### Required work
Below are the records; copy each line in which "docs" occurs.

### Data supplied
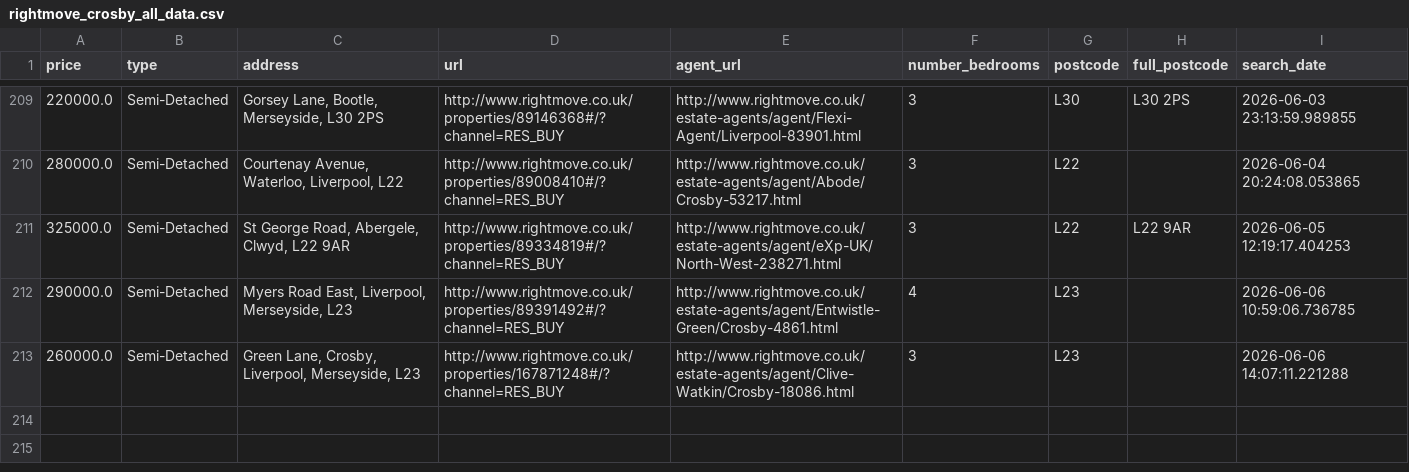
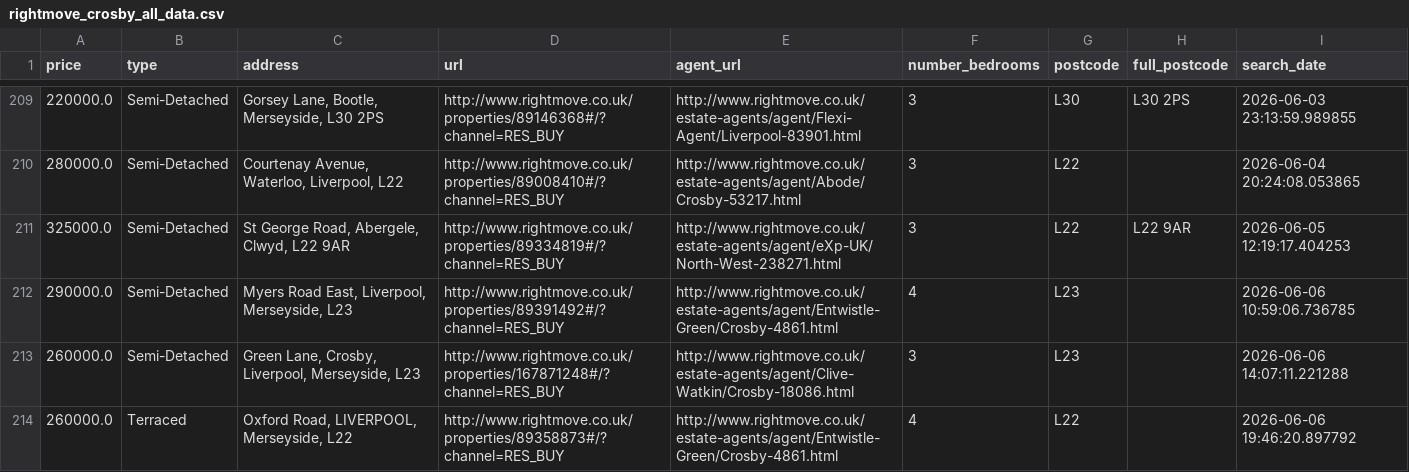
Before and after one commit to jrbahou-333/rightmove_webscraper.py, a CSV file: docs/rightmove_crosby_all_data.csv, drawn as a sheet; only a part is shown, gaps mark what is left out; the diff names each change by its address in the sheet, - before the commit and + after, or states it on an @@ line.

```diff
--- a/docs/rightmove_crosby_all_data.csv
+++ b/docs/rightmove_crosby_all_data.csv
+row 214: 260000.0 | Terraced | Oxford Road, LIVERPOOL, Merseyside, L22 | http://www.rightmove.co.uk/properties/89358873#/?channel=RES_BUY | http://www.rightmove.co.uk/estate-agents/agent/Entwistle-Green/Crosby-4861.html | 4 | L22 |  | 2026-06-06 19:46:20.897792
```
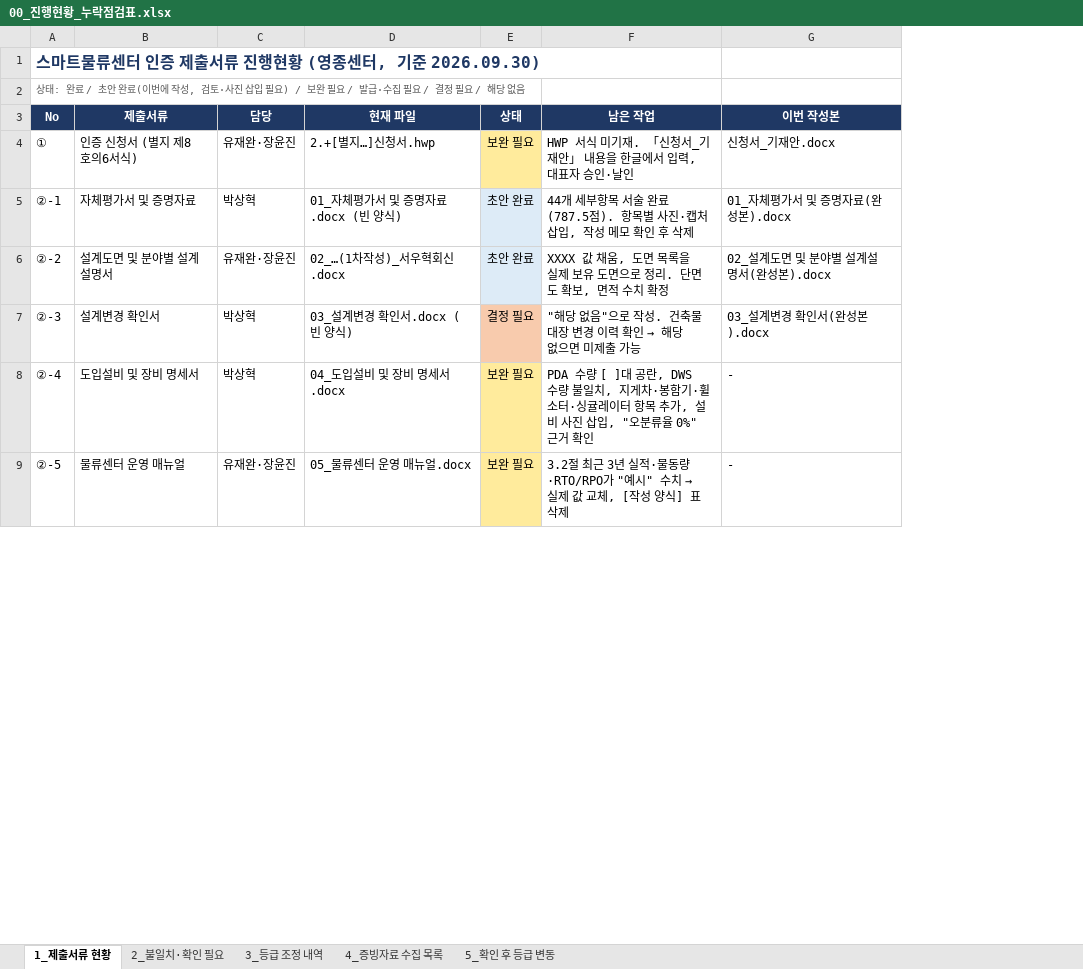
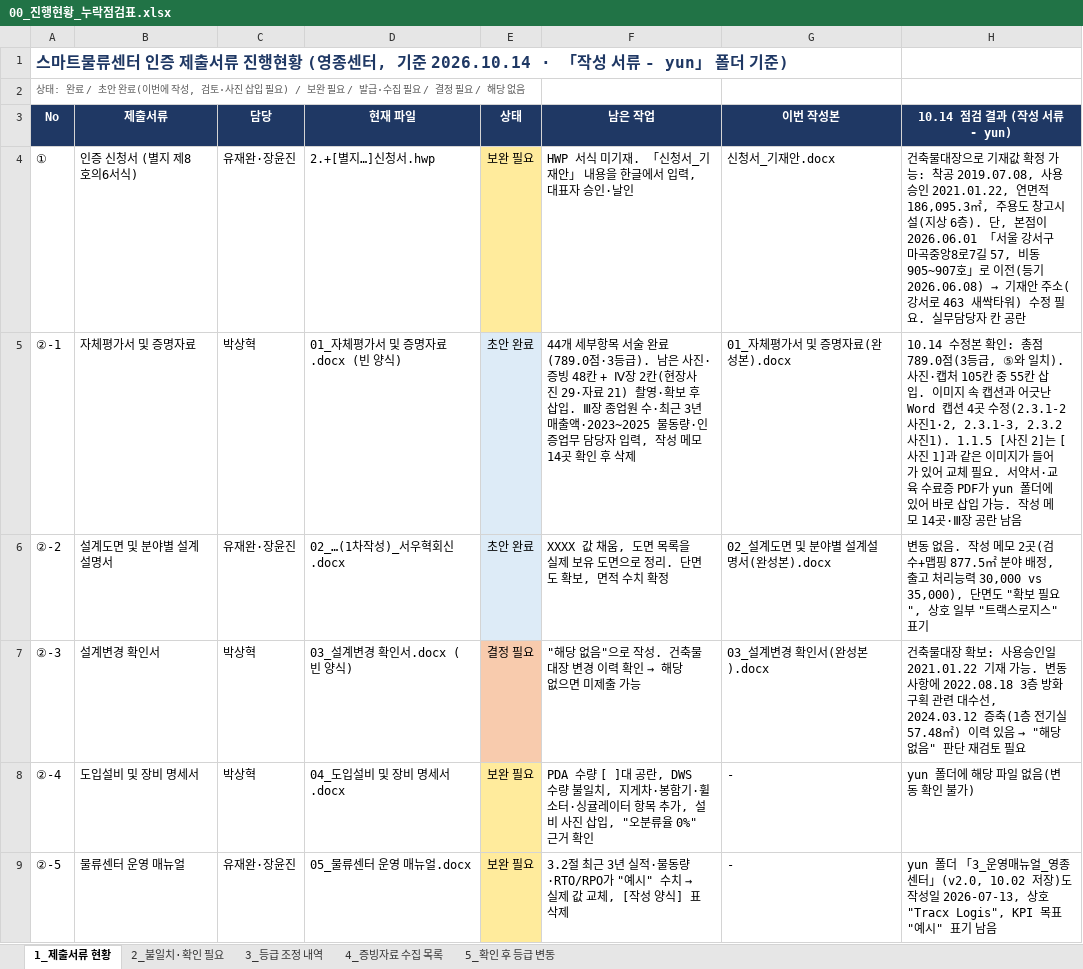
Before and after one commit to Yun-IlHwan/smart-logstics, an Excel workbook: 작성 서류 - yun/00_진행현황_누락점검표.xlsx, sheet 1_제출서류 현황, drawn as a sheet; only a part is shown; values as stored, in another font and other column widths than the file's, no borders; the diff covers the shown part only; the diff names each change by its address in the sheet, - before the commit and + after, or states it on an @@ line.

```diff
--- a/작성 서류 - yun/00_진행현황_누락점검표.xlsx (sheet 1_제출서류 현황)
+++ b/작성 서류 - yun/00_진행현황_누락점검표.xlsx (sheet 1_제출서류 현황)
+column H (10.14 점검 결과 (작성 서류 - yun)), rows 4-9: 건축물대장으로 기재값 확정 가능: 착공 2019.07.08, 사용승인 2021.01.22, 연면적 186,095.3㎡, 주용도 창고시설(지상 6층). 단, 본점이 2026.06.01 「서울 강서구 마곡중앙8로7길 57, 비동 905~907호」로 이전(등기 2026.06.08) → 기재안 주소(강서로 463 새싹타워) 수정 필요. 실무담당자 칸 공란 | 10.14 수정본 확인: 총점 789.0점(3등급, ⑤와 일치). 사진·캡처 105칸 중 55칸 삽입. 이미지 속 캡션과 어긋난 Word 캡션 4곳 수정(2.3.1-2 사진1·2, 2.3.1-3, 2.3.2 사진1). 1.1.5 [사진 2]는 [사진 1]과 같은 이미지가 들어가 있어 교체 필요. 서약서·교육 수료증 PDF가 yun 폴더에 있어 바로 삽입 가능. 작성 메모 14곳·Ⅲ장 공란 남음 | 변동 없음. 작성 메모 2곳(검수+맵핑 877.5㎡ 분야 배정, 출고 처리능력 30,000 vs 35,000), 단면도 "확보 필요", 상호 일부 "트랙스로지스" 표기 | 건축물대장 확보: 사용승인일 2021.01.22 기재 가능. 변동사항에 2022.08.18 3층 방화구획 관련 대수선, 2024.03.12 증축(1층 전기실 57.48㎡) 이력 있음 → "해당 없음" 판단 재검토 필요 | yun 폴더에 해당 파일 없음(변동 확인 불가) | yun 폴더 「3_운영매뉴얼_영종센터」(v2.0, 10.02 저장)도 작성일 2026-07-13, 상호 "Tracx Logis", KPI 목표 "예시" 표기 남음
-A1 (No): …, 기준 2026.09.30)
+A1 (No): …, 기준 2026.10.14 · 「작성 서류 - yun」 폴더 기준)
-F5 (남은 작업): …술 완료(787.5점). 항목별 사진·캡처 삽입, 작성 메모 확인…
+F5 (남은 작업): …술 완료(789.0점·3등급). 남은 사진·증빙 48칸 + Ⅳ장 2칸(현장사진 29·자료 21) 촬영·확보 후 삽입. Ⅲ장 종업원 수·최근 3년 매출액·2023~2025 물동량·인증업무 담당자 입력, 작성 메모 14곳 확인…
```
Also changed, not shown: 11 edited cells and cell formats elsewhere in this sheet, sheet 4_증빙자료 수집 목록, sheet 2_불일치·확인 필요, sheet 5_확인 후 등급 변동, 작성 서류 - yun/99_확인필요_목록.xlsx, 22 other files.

### Answer area
Before and after one commit to jrbahou-333/rightmove_webscraper.py, a CSV file: docs/rightmove_crosby_all_data.csv, drawn as a sheet; only a part is shown, gaps mark what is left out; the diff names each change by its address in the sheet, - before the commit and + after, or states it on an @@ line.
--- a/docs/rightmove_crosby_all_data.csv
+++ b/docs/rightmove_crosby_all_data.csv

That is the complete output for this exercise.